[BRIEF] Below are some records. Pull every line that contains the word "edit".

[DATA SHOWN]
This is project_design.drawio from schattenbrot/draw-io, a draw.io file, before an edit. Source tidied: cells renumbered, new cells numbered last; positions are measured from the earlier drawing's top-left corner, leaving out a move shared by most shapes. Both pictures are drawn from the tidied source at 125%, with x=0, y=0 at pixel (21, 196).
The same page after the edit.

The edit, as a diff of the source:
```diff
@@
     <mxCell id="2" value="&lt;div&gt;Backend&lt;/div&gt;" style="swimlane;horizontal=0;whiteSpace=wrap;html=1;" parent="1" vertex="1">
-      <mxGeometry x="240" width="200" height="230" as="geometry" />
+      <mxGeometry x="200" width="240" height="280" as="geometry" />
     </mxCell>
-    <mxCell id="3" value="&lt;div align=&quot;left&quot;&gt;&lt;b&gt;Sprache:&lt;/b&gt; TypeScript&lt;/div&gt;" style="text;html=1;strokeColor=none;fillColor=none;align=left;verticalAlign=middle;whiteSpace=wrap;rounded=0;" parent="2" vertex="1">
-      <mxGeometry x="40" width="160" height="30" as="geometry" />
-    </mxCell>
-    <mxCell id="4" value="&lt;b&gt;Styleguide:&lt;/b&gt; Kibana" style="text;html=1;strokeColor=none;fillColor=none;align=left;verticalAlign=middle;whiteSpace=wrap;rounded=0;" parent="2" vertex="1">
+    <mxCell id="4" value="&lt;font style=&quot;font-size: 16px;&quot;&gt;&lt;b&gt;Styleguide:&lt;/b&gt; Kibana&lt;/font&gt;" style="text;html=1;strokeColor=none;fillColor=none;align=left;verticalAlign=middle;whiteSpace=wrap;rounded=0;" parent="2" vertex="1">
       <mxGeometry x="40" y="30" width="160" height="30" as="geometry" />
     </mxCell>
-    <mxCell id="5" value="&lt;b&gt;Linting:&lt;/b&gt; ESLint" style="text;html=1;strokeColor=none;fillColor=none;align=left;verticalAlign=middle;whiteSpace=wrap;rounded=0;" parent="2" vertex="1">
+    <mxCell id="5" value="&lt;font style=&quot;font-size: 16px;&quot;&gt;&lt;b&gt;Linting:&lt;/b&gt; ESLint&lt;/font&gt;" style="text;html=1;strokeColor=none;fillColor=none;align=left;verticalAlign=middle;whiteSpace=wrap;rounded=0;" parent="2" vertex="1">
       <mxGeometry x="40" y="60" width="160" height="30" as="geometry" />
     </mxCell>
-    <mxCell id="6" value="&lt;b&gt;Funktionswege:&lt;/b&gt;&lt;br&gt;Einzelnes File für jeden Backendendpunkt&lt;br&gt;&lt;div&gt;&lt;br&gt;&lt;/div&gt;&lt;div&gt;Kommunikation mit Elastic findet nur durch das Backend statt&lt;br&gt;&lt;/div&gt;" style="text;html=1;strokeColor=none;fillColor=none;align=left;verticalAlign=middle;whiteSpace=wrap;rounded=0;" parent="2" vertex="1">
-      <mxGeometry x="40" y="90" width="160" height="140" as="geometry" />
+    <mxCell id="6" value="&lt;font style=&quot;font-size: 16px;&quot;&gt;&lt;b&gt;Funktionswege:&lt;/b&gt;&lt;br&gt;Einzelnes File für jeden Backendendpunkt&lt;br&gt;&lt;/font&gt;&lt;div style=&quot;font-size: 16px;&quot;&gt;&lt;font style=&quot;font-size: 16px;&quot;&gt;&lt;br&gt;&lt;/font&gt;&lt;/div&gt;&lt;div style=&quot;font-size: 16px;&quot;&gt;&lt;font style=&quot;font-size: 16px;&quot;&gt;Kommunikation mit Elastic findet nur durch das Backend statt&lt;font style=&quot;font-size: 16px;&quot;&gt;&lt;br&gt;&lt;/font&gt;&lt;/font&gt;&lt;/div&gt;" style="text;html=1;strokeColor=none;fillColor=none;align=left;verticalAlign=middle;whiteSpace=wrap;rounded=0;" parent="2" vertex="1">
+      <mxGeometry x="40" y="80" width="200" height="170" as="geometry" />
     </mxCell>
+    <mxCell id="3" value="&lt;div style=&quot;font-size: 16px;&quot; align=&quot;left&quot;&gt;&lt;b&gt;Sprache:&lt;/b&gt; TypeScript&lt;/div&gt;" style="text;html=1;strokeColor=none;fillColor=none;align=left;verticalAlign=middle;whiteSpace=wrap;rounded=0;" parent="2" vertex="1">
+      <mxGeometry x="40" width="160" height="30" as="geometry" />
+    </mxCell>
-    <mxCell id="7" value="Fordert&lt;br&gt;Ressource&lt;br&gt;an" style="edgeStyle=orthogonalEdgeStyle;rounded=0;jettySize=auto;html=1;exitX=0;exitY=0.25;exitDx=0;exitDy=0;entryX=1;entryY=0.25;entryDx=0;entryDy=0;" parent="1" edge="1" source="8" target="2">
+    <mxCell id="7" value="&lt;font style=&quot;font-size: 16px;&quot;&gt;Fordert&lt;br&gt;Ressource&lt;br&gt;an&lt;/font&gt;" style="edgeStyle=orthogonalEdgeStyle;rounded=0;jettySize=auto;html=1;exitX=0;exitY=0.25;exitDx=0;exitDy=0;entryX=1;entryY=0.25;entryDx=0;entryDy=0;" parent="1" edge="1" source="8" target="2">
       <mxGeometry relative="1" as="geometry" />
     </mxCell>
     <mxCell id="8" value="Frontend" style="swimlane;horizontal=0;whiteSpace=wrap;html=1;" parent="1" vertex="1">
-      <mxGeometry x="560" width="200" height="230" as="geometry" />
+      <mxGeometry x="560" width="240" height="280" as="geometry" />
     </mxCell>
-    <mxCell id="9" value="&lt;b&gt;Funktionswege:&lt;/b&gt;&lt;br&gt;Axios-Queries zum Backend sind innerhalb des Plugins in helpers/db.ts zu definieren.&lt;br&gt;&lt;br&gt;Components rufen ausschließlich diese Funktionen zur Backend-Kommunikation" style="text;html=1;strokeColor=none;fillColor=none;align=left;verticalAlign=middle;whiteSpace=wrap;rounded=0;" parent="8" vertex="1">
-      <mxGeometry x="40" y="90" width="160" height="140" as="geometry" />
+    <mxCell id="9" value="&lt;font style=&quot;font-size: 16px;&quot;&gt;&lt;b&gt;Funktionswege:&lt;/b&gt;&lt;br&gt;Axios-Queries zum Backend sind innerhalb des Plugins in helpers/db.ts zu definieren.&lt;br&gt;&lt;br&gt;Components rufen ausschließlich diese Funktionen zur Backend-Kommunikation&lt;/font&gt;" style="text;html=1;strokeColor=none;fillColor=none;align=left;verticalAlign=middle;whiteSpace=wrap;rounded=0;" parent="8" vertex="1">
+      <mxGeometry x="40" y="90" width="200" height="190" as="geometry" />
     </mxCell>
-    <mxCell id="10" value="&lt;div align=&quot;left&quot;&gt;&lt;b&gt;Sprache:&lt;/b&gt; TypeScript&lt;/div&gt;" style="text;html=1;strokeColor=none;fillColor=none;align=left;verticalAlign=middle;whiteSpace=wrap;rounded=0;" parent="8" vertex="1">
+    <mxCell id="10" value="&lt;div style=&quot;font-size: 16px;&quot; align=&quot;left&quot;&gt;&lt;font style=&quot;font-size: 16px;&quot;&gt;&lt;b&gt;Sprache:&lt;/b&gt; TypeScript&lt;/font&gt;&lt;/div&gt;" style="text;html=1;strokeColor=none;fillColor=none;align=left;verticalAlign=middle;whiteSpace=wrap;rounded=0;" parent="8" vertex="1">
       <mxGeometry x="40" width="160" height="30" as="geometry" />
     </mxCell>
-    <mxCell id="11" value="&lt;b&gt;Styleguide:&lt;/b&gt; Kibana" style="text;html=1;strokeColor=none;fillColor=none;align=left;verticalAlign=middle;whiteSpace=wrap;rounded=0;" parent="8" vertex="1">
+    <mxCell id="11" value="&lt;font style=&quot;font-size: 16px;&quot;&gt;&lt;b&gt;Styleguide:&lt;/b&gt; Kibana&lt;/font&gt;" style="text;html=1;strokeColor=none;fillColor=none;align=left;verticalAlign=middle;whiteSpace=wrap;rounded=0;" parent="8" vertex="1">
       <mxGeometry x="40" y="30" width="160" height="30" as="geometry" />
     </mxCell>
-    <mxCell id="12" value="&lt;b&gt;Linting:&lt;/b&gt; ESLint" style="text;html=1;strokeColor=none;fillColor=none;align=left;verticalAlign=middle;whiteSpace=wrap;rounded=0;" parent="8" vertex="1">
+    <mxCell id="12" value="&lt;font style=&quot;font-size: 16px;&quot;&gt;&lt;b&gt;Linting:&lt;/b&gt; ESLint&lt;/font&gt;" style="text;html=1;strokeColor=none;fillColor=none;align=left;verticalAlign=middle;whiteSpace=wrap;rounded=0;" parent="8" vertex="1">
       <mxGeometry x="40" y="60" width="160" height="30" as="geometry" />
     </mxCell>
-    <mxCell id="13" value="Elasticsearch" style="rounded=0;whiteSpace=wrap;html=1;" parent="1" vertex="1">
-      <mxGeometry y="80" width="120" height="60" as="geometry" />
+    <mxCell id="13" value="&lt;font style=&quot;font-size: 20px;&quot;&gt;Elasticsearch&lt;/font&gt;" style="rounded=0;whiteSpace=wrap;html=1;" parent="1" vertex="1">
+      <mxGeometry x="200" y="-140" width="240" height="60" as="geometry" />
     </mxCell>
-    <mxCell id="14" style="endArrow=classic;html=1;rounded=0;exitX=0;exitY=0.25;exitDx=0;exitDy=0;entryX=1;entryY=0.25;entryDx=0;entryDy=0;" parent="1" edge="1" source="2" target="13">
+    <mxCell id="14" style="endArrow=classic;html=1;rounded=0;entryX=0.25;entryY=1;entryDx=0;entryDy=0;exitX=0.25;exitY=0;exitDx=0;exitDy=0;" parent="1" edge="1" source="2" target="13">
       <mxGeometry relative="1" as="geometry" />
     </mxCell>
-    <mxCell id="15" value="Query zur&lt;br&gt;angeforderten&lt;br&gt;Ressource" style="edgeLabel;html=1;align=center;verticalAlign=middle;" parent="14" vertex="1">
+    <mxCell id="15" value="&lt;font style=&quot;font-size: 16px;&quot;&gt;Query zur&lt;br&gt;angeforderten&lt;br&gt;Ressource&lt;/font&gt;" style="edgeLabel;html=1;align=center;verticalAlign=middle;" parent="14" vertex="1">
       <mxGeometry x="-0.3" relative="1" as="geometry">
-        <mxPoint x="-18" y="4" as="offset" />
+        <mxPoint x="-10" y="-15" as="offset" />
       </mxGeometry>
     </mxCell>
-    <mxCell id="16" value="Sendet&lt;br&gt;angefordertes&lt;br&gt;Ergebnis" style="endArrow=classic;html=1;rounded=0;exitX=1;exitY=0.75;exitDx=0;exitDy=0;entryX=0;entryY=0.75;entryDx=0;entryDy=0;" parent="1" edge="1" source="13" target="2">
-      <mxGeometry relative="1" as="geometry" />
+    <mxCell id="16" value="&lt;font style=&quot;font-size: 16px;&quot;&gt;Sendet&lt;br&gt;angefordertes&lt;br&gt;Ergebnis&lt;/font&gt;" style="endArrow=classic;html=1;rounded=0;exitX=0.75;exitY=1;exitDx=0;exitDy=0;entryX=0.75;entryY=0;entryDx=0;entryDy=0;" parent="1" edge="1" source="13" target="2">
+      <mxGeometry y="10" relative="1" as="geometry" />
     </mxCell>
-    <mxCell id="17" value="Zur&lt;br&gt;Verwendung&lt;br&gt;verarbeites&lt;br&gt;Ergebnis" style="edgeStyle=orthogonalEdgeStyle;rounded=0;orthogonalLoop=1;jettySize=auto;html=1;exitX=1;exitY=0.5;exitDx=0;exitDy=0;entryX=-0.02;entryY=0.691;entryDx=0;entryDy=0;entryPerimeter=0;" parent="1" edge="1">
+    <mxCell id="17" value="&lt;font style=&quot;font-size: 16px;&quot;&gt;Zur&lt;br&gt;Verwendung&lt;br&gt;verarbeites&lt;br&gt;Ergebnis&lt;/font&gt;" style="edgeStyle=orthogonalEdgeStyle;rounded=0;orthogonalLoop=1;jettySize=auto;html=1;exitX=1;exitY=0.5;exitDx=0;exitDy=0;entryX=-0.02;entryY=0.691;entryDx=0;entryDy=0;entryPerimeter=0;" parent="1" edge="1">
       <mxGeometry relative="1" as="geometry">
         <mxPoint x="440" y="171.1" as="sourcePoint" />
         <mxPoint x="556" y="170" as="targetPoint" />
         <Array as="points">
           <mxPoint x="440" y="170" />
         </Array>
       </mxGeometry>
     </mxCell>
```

[TASK RESPONSE]
This is project_design.drawio from schattenbrot/draw-io, a draw.io file, before an edit. Source tidied: cells renumbered, new cells numbered last; positions are measured from the earlier drawing's top-left corner, leaving out a move shared by most shapes. Both pictures are drawn from the tidied source at 125%, with x=0, y=0 at pixel (21, 196).
The same page after the edit.
The edit, as a diff of the source:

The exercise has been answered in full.